The letter stated that SBA loans would be especially helpful to cannabis small businesses because they would fill gaps left by the private sector, given that “most banks are reluctant to serve cannabis businesses due to conflicts with federal law.”
Additional legislative measures
Other pending legislation would open access to SBA loans for cannabis businesses, including HR 2540, the Ensuring Safe Capital Access for All Small Business Act of 2019. Introduced last year by Rep. Nydia Velazquez (D-NY), who chairs the House Small Business Committee, the bill would remove cannabis from the Controlled Substances Act and prohibit the SBA from denying services to cannabis related businesses.
Urgency among industry leaders
Many expect that the cannabis industry will likely see enhanced future growth due to legalization being accelerated as a means to gain job growth and tax revenue. States collected an estimated $1.9 billion in tax revenue from legal cannabis sales in 2019 and state legal cannabis sales are expected to increase from $12 billion in 2019 to $30 billion in 2023. However, many businesses need immediate assistance and will be unable to wait for the potential legislative reforms discussed above.
Recognizing this, industry advocates are urgently calling on Congress to provide federal relief for cannabis businesses. “In this time of crisis and unprecedented federal support for the economy, Congress should not allow all of the small and midsize cannabis businesses to be excluded by the SBA,” said Justin Strekal, political director of the National Organization for the Reform of Marijuana Laws (NORML). “Be it in the appropriations package or the next round of stimulus, this is a common sense solution [that will] will help protect jobs in 33 states and provide much needed support to Main Street small businesses.”

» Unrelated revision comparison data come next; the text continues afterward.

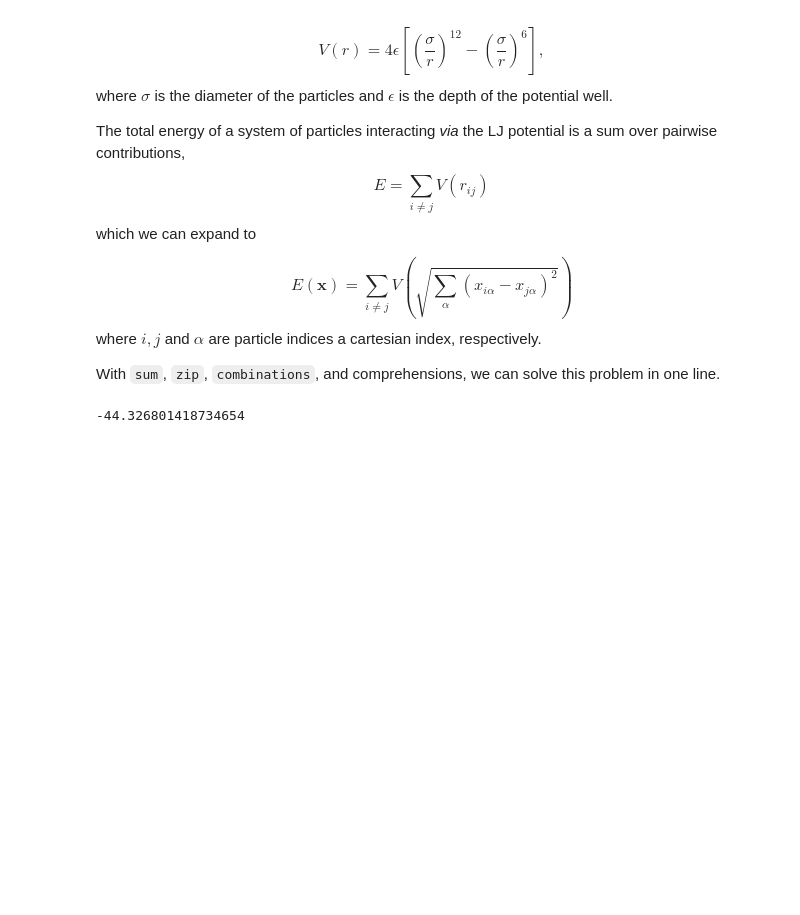
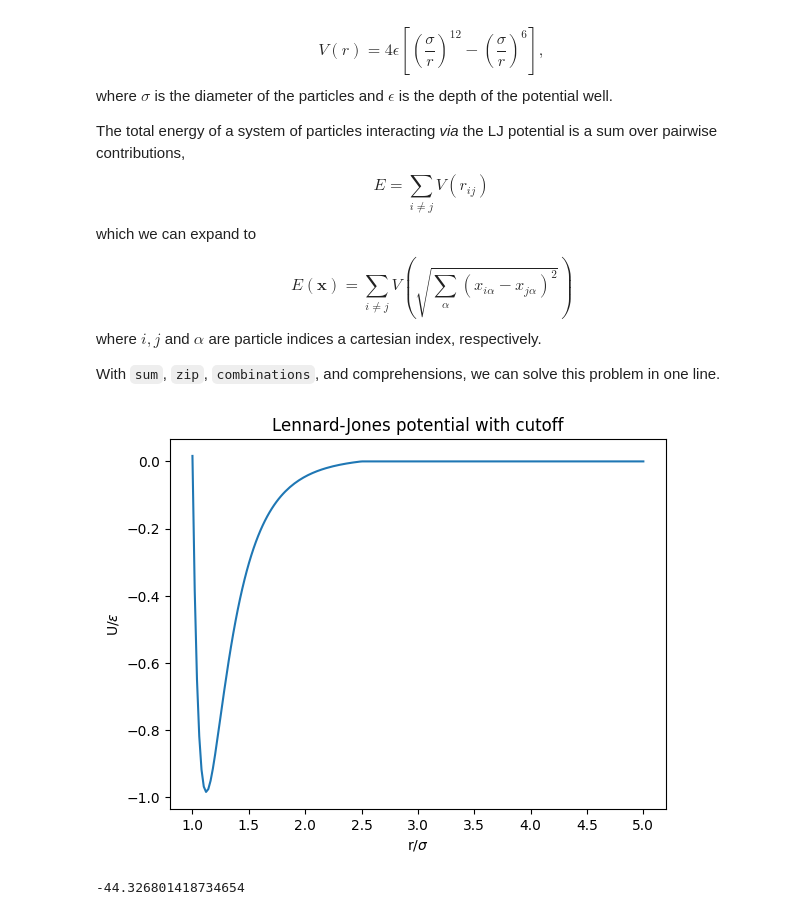
Before and after one commit to Tom20200112/comp_physics, a Jupyter notebook: Programs/compphys.ipynb, the cells around one changed output. Drawn from its saved outputs; the diff is of its cells as text; code cells hidden in the pictures; blank space fills up the shorter version.

```diff
--- a/Programs/compphys.ipynb
+++ b/Programs/compphys.ipynb
@@ -1257,39 +1257,58 @@ With `sum`, `zip`, `combinations`, and comprehensions, we can solve this problem
 from itertools import combinations
 from typing import Callable
 from math import sqrt
+import numpy as np
+import matplotlib.pyplot as plt
 
 
 def lj_potential(x: float) -> float:  # obfuscated, but fast implementation!
     r6 = 1 / x / x
     r6 *= r6 * r6
     return 4 * r6 * (r6 - 1)
+
+def lj_potential_cut(x:float)->float:
+    if x>=2.5:
+        return 0
+    else:
+        return lj_potential(x)-lj_potential(2.5)
 
 
 def pairwise_potential(potential: Callable[[float], float], xss: [[float]]) -> float:
     """
     >>> lj13 = [
     ...     [  1.0132226417,  0.3329955686,  0.1812866397],
     ...     [   0.7255989775, -0.7660449415,  0.2388625373],
     ...     [   0.7293356067, -0.2309436666, -0.7649239428],
     ...     [   0.3513618941,  0.8291166557, -0.5995702064],
     ...     [   0.3453146118, -0.0366957540,  1.0245903005],
     ...     [   0.1140240770,  0.9491685999,  0.5064104273],
     ...     [  -1.0132240213, -0.3329960305, -0.1812867552],
     ...     [  -0.1140234764, -0.9491689127, -0.5064103454],
     ...     [  -0.3513615244, -0.8291170821,  0.5995701458],
     ...     [  -0.3453152548,  0.0366956843, -1.0245902691],
     ...     [  -0.7255983925,  0.7660457628, -0.2388624662],
     ...     [  -0.7293359733,  0.2309438428,  0.7649237858],
     ...     [   0.0000008339,  0.0000002733,  0.0000001488],
     ... ]
     >>> pairwise_potential(lj_potential, lj13)
     -44.326801418734654
     """
     return sum(
         potential(
             sum((xia-xja)**2 for xia, xja in zip(xi, xj))**0.5
         ) for xi, xj in combinations(xss, 2)
     )
+
+x=np.linspace(1,5,200)
+fig, ax = plt.subplots()
+
+ax.plot(x,[lj_potential_cut(i) for i in x])
+ax.set_title("Lennard-Jones potential with cutoff")
+ax.set_xlabel("r/$\sigma$")
+ax.set_ylabel("U/$\epsilon$")
+plt.savefig("lj_cutoff.png")
+# %% [output]
+[figure, added]
 # %%
 lj13 = [
     [  1.0132226417,  0.3329955686,  0.1812866397],
```
Also changed, not shown: parts of 3 cells of this notebook, 34 other files.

Depending on your company’s situation, Cannabis Startup Loans may be able to assist. Contact us today for a consultation.
If your loan needs are cannabis real estate related read here for more info.